PROMPT →
Your copy should match the records exactly, apart from the pictures, which stay out.

** DATASET ENTRIES follows **

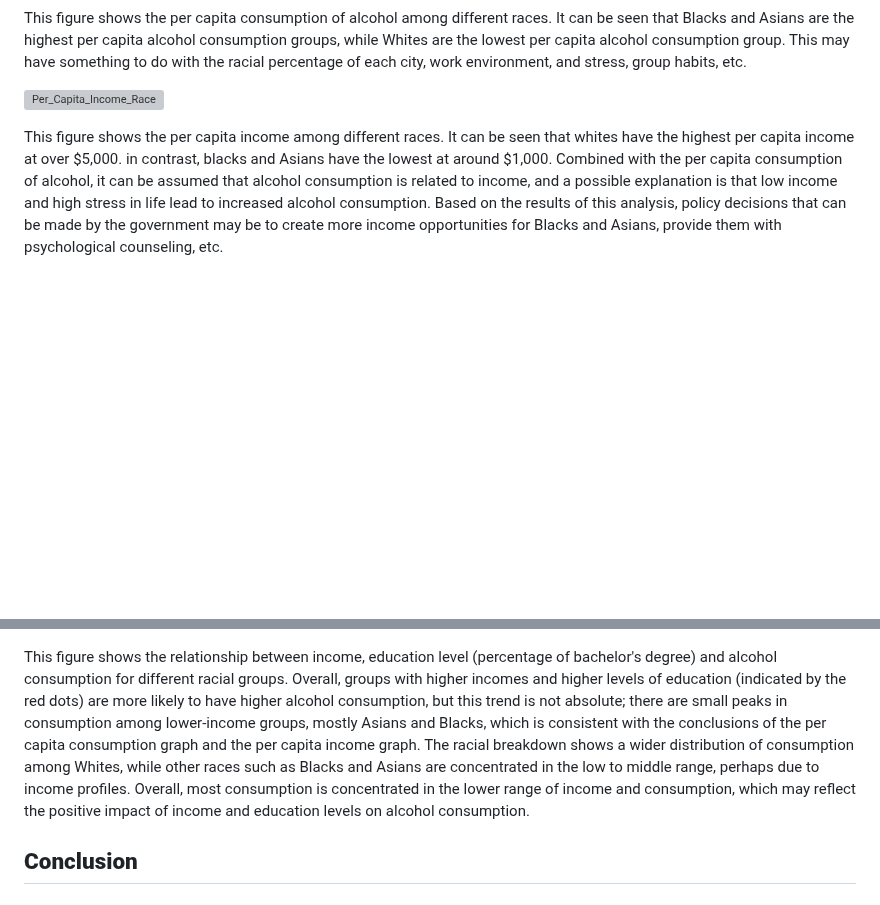
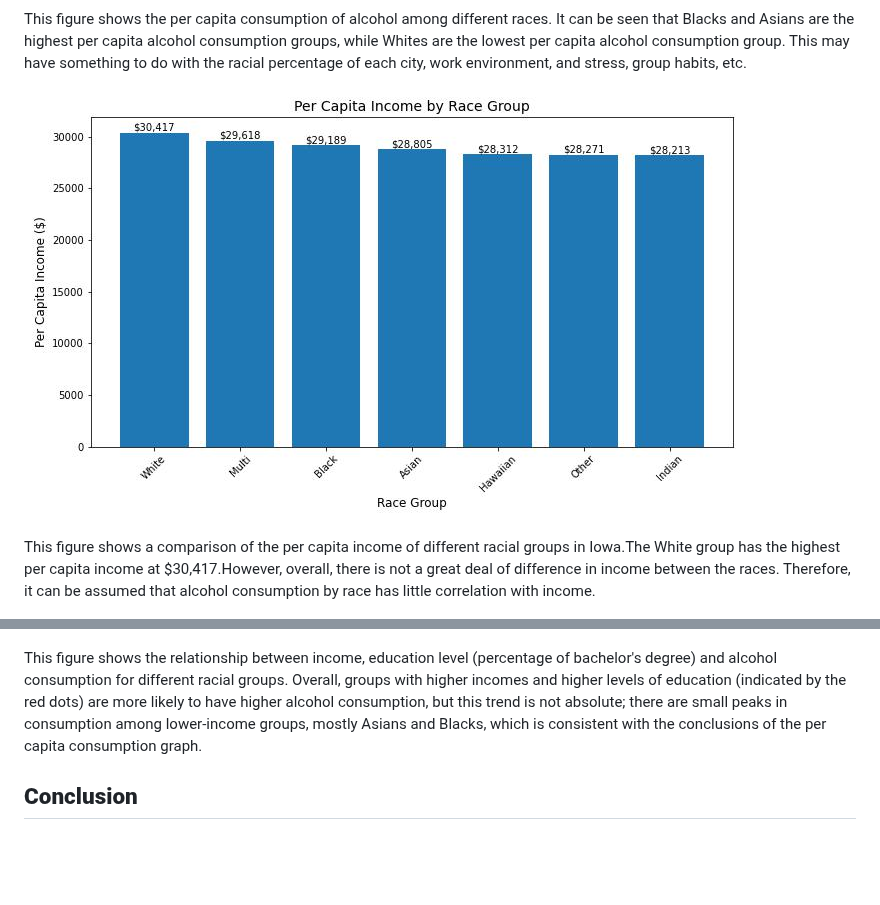
Before and after one commit to zhaoama/ADAN7900, a Markdown page: README.md, 2 parts joined by grey strips. Rendered like a GitHub page; blank space fills up the shorter version; grey boxes are pictures that could not be loaded.

```diff
--- a/README.md
+++ b/README.md
@@ -105,13 +105,13 @@ This figure shows the relationship between income, price per unit of alcohol, hi
 
 This figure shows the per capita consumption of alcohol among different races. It can be seen that Blacks and Asians are the highest per capita alcohol consumption groups, while Whites are the lowest per capita alcohol consumption group. This may have something to do with the racial percentage of each city, work environment, and stress, group habits, etc.
 
-![Per_Capita_Income_Race](images/Per_Capita_Income_Race.jpg)
+![Per_Capita_Income_Race](images/Per_capita_IncomeRace.jpg)
 
-This figure shows the per capita income among different races. It can be seen that whites have the highest per capita income at over $5,000. in contrast, blacks and Asians have the lowest at around $1,000. Combined with the per capita consumption of alcohol, it can be assumed that alcohol consumption is related to income, and a possible explanation is that low income and high stress in life lead to increased alcohol consumption. Based on the results of this analysis, policy decisions that can be made by the government may be to create more income opportunities for Blacks and Asians, provide them with psychological counseling, etc.
+This figure shows a comparison of the per capita income of different racial groups in Iowa.The White group has the highest per capita income at $30,417.However, overall, there is not a great deal of difference in income between the races. Therefore, it can be assumed that alcohol consumption by race has little correlation with income.
 
 ![Alcohol_Consumption_Bachelor_Group](images/Alcohol_Consumption_Bachelor_Group.jpg)
 
-This figure shows the relationship between income, education level (percentage of bachelor's degree) and alcohol consumption for different racial groups. Overall, groups with higher incomes and higher levels of education (indicated by the red dots) are more likely to have higher alcohol consumption, but this trend is not absolute; there are small peaks in consumption among lower-income groups, mostly Asians and Blacks, which is consistent with the conclusions of the per capita consumption graph and the per capita income graph. The racial breakdown shows a wider distribution of consumption among Whites, while other races such as Blacks and Asians are concentrated in the low to middle range, perhaps due to income profiles. Overall, most consumption is concentrated in the lower range of income and consumption, which may reflect the positive impact of income and education levels on alcohol consumption.
+This figure shows the relationship between income, education level (percentage of bachelor's degree) and alcohol consumption for different racial groups. Overall, groups with higher incomes and higher levels of education (indicated by the red dots) are more likely to have higher alcohol consumption, but this trend is not absolute; there are small peaks in consumption among lower-income groups, mostly Asians and Blacks, which is consistent with the conclusions of the per capita consumption graph.
 
 
 ## **Conclusion**
```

** End of DATASET ENTRIES **

ANSWER →
Before and after one commit to zhaoama/ADAN7900, a Markdown page: README.md, 2 parts joined by grey strips. Rendered like a GitHub page; blank space fills up the shorter version; grey boxes are pictures that could not be loaded.

```diff
--- a/README.md
+++ b/README.md
@@ -105,13 +105,13 @@ This figure shows the relationship between income, price per unit of alcohol, hi
 
 This figure shows the per capita consumption of alcohol among different races. It can be seen that Blacks and Asians are the highest per capita alcohol consumption groups, while Whites are the lowest per capita alcohol consumption group. This may have something to do with the racial percentage of each city, work environment, and stress, group habits, etc.
 
-![Per_Capita_Income_Race](images/Per_Capita_Income_Race.jpg)
+![Per_Capita_Income_Race](images/Per_capita_IncomeRace.jpg)
 
-This figure shows the per capita income among different races. It can be seen that whites have the highest per capita income at over $5,000. in contrast, blacks and Asians have the lowest at around $1,000. Combined with the per capita consumption of alcohol, it can be assumed that alcohol consumption is related to income, and a possible explanation is that low income and high stress in life lead to increased alcohol consumption. Based on the results of this analysis, policy decisions that can be made by the government may be to create more income opportunities for Blacks and Asians, provide them with psychological counseling, etc.
+This figure shows a comparison of the per capita income of different racial groups in Iowa.The White group has the highest per capita income at $30,417.However, overall, there is not a great deal of difference in income between the races. Therefore, it can be assumed that alcohol consumption by race has little correlation with income.
 
 ![Alcohol_Consumption_Bachelor_Group](images/Alcohol_Consumption_Bachelor_Group.jpg)
 
-This figure shows the relationship between income, education level (percentage of bachelor's degree) and alcohol consumption for different racial groups. Overall, groups with higher incomes and higher levels of education (indicated by the red dots) are more likely to have higher alcohol consumption, but this trend is not absolute; there are small peaks in consumption among lower-income groups, mostly Asians and Blacks, which is consistent with the conclusions of the per capita consumption graph and the per capita income graph. The racial breakdown shows a wider distribution of consumption among Whites, while other races such as Blacks and Asians are concentrated in the low to middle range, perhaps due to income profiles. Overall, most consumption is concentrated in the lower range of income and consumption, which may reflect the positive impact of income and education levels on alcohol consumption.
+This figure shows the relationship between income, education level (percentage of bachelor's degree) and alcohol consumption for different racial groups. Overall, groups with higher incomes and higher levels of education (indicated by the red dots) are more likely to have higher alcohol consumption, but this trend is not absolute; there are small peaks in consumption among lower-income groups, mostly Asians and Blacks, which is consistent with the conclusions of the per capita consumption graph.
 
 
 ## **Conclusion**
```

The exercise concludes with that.